- _Exercise_: Return each line of the listing in which the word "react" appears.

******************************

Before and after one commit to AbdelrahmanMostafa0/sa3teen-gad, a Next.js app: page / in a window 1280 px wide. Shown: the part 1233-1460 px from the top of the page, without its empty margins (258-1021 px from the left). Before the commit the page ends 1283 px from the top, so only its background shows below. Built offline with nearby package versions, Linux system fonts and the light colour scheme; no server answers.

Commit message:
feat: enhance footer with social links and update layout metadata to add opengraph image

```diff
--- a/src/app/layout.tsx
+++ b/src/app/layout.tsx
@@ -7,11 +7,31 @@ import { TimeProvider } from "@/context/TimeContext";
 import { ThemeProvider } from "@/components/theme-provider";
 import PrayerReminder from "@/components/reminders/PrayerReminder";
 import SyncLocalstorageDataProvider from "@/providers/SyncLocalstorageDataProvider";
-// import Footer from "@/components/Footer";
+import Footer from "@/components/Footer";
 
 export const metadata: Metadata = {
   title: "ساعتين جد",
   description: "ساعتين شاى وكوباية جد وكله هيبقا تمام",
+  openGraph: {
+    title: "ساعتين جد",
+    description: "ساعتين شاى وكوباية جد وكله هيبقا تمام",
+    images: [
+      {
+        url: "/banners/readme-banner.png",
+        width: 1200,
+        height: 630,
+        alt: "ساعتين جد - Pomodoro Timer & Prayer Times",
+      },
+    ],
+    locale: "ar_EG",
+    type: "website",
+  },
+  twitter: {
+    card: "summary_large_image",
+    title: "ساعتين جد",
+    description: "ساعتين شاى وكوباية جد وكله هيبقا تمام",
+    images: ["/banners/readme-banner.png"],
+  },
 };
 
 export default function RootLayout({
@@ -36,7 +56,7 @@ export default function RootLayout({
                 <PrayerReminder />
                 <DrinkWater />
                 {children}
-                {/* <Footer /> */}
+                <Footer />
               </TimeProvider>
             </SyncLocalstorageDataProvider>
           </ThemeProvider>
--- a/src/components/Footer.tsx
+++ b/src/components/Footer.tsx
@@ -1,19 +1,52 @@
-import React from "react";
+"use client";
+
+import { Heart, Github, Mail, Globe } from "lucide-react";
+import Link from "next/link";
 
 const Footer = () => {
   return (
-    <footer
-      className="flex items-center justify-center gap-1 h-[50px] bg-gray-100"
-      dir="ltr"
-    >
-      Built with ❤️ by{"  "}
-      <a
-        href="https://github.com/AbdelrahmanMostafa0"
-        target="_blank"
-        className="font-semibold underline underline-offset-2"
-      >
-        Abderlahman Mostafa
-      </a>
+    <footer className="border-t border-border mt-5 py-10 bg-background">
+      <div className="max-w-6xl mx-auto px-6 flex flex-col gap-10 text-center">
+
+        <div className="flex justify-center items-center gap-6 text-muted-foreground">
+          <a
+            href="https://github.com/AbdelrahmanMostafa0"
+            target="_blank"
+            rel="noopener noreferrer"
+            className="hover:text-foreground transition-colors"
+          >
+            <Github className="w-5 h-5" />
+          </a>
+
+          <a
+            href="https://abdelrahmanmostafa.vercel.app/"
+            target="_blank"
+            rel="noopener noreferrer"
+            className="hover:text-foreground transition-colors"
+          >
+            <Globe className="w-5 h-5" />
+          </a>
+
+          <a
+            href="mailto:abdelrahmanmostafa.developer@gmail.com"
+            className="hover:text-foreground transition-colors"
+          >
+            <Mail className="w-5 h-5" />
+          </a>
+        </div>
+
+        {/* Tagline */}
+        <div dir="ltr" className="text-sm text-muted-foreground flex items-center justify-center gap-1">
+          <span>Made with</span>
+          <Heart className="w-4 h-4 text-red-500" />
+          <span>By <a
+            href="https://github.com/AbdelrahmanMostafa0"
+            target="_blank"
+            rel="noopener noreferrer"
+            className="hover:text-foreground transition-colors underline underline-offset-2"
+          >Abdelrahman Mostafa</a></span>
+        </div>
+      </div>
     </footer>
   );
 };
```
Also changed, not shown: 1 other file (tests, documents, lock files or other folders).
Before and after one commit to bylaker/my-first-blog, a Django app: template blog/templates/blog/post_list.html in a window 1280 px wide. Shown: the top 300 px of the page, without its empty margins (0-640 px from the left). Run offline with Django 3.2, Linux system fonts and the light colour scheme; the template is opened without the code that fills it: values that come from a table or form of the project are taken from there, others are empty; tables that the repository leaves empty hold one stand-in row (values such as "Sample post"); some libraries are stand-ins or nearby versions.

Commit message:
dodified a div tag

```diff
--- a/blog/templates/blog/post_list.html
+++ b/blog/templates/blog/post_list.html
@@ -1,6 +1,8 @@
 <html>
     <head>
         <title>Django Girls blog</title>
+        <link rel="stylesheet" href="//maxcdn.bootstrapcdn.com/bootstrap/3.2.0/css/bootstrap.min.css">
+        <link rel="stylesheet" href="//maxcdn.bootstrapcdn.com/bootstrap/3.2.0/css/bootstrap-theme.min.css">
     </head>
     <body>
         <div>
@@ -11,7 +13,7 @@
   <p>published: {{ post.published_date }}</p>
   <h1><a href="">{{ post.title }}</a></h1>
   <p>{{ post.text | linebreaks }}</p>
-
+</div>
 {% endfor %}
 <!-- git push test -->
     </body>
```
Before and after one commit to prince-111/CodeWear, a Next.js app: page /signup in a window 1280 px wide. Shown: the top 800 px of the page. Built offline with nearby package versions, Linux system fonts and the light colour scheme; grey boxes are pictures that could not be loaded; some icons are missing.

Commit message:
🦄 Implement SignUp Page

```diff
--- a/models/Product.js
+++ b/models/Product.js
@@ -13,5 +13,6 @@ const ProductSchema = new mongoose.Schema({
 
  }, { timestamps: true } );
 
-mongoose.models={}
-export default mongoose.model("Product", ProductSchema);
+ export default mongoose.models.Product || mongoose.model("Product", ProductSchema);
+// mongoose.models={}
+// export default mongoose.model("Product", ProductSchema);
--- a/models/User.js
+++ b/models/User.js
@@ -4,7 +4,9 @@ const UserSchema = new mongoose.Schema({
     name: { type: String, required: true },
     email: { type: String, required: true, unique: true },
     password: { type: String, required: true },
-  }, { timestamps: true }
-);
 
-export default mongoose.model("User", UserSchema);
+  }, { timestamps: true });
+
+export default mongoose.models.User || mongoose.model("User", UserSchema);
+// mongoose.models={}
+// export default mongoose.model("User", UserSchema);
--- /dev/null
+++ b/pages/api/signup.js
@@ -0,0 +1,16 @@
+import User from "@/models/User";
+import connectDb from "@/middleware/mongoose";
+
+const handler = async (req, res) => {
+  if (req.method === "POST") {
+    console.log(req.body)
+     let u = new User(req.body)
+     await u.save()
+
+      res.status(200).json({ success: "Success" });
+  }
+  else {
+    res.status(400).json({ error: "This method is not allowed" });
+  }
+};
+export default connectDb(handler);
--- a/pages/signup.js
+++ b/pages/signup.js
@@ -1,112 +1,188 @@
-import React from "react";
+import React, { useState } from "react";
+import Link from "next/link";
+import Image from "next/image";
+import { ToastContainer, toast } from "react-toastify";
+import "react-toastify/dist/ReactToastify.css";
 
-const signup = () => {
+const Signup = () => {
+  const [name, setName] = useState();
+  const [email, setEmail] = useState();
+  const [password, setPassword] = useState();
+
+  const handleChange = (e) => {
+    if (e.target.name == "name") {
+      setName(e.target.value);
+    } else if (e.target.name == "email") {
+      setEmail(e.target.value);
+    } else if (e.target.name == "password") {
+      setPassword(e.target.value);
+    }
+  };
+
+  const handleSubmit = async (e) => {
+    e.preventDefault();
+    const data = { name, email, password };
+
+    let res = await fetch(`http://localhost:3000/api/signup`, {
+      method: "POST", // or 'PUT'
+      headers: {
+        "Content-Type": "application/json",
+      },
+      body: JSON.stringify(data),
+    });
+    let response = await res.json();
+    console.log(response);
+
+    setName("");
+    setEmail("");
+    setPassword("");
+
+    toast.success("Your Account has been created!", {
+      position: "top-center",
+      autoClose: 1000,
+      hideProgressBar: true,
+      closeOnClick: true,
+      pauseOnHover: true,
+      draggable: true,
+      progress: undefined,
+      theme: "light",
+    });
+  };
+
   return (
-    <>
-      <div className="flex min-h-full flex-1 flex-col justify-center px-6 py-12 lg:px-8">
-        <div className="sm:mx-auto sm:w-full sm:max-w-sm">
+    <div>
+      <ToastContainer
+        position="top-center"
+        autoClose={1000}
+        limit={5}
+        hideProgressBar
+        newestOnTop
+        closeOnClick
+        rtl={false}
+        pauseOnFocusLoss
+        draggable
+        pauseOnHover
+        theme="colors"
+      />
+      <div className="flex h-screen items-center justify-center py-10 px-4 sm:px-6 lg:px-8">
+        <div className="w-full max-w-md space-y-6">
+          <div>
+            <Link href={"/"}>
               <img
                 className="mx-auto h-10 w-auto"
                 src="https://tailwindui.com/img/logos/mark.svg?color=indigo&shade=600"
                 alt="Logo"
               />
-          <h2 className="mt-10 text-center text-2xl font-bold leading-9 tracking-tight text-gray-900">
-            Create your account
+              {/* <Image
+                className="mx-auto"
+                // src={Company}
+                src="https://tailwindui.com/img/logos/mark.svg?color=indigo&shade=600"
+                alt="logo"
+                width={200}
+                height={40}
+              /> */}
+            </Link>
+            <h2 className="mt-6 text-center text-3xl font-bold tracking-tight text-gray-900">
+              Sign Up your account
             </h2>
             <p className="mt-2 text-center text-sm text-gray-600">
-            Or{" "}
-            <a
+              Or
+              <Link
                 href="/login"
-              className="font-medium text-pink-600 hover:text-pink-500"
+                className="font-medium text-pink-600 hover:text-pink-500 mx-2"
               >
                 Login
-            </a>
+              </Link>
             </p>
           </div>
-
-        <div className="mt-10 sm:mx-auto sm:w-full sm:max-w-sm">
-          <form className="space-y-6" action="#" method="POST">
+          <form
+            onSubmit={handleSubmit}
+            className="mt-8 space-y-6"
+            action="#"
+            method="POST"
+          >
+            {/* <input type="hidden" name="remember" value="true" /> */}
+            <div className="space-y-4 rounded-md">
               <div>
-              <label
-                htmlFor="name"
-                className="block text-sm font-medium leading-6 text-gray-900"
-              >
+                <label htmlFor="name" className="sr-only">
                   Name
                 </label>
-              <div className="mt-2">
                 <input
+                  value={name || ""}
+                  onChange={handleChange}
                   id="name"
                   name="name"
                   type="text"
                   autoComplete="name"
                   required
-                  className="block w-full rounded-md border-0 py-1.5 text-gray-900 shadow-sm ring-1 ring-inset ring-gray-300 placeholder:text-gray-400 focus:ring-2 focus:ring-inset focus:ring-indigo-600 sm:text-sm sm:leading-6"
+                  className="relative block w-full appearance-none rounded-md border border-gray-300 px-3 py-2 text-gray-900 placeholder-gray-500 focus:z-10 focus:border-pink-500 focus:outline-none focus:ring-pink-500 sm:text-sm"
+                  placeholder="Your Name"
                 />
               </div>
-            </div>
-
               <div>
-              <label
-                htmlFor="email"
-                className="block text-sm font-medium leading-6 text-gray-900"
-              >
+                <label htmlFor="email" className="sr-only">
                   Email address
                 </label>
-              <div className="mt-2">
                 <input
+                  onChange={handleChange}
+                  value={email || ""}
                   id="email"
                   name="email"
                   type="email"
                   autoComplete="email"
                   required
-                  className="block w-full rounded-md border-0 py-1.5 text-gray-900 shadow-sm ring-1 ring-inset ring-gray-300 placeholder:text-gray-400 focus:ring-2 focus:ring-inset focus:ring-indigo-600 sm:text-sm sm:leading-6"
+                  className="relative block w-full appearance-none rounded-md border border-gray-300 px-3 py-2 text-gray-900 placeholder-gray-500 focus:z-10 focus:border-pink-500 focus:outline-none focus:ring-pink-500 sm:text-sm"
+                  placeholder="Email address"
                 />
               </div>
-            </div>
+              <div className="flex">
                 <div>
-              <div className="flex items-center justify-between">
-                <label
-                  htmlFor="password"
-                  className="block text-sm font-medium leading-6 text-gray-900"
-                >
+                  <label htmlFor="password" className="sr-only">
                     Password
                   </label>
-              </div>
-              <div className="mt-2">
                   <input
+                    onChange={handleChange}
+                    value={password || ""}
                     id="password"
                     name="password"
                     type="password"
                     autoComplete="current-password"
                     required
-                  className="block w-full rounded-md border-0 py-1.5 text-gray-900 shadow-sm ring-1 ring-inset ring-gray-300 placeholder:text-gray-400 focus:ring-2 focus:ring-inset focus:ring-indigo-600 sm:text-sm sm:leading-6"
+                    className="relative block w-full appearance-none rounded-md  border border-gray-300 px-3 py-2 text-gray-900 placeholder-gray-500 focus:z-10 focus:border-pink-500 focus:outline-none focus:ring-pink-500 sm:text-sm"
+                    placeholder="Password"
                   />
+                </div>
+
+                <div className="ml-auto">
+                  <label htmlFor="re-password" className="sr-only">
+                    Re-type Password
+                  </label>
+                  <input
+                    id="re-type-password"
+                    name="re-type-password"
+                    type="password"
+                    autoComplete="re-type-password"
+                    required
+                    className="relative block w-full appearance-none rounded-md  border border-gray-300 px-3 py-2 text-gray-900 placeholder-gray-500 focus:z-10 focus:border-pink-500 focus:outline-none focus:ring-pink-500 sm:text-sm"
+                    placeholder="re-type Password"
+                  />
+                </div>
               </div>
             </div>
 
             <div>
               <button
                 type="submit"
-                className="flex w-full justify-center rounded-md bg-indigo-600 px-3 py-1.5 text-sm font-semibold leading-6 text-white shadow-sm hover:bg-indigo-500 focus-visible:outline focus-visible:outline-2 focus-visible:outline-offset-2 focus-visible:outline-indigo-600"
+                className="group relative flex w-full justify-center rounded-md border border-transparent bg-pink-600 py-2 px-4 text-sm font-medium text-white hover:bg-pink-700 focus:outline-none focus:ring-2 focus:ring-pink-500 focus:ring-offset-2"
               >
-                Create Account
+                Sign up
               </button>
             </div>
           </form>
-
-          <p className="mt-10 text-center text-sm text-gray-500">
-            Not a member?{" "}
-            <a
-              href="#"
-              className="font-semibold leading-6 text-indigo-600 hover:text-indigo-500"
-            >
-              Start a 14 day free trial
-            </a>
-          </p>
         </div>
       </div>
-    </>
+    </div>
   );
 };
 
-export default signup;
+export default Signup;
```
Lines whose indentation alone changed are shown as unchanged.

******************************

- _Written answer_:
-import React from "react";
+import { Heart, Github, Mail, Globe } from "lucide-react";
-import React from "react";
+import React, { useState } from "react";
+import { ToastContainer, toast } from "react-toastify";
+import "react-toastify/dist/ReactToastify.css";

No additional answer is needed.